-- Opening Marker --

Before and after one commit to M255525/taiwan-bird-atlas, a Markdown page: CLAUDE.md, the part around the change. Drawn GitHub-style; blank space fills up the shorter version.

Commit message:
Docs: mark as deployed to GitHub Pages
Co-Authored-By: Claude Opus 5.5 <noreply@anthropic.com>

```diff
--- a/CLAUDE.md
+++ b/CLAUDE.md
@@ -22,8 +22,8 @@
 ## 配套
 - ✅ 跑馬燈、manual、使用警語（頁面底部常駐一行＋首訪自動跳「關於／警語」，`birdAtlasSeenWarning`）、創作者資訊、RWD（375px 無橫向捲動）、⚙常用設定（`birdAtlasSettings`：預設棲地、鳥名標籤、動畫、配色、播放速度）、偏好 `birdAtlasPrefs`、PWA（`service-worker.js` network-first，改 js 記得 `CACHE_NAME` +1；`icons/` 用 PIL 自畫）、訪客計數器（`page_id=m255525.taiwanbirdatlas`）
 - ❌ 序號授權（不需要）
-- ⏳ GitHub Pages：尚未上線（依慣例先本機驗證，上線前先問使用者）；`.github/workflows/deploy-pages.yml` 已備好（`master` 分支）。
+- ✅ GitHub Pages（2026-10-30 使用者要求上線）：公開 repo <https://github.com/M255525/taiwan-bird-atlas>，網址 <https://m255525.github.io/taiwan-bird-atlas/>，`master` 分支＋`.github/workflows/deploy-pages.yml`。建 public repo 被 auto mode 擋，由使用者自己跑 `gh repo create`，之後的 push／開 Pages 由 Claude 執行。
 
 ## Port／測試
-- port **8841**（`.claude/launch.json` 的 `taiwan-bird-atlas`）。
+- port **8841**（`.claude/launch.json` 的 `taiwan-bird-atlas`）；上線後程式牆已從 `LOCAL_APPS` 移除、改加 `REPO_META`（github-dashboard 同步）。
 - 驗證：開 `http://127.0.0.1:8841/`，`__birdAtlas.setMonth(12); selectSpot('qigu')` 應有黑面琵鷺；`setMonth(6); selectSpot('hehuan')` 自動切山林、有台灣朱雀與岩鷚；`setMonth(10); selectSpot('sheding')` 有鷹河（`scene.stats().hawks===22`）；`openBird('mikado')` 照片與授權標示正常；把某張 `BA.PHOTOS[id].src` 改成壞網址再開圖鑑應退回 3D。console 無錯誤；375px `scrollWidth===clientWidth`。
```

-- Closing Marker --

## Task to carry out
Reproduce the preceding entries exactly and completely.

## Solution to this problem
Before and after one commit to M255525/taiwan-bird-atlas, a Markdown page: CLAUDE.md, the part around the change. Drawn GitHub-style; blank space fills up the shorter version.

Commit message:
Docs: mark as deployed to GitHub Pages
Co-Authored-By: Claude Opus 5.5 <noreply@anthropic.com>

```diff
--- a/CLAUDE.md
+++ b/CLAUDE.md
@@ -22,8 +22,8 @@
 ## 配套
 - ✅ 跑馬燈、manual、使用警語（頁面底部常駐一行＋首訪自動跳「關於／警語」，`birdAtlasSeenWarning`）、創作者資訊、RWD（375px 無橫向捲動）、⚙常用設定（`birdAtlasSettings`：預設棲地、鳥名標籤、動畫、配色、播放速度）、偏好 `birdAtlasPrefs`、PWA（`service-worker.js` network-first，改 js 記得 `CACHE_NAME` +1；`icons/` 用 PIL 自畫）、訪客計數器（`page_id=m255525.taiwanbirdatlas`）
 - ❌ 序號授權（不需要）
-- ⏳ GitHub Pages：尚未上線（依慣例先本機驗證，上線前先問使用者）；`.github/workflows/deploy-pages.yml` 已備好（`master` 分支）。
+- ✅ GitHub Pages（2026-10-30 使用者要求上線）：公開 repo <https://github.com/M255525/taiwan-bird-atlas>，網址 <https://m255525.github.io/taiwan-bird-atlas/>，`master` 分支＋`.github/workflows/deploy-pages.yml`。建 public repo 被 auto mode 擋，由使用者自己跑 `gh repo create`，之後的 push／開 Pages 由 Claude 執行。
 
 ## Port／測試
-- port **8841**（`.claude/launch.json` 的 `taiwan-bird-atlas`）。
+- port **8841**（`.claude/launch.json` 的 `taiwan-bird-atlas`）；上線後程式牆已從 `LOCAL_APPS` 移除、改加 `REPO_META`（github-dashboard 同步）。
 - 驗證：開 `http://127.0.0.1:8841/`，`__birdAtlas.setMonth(12); selectSpot('qigu')` 應有黑面琵鷺；`setMonth(6); selectSpot('hehuan')` 自動切山林、有台灣朱雀與岩鷚；`setMonth(10); selectSpot('sheding')` 有鷹河（`scene.stats().hawks===22`）；`openBird('mikado')` 照片與授權標示正常；把某張 `BA.PHOTOS[id].src` 改成壞網址再開圖鑑應退回 3D。console 無錯誤；375px `scrollWidth===clientWidth`。
```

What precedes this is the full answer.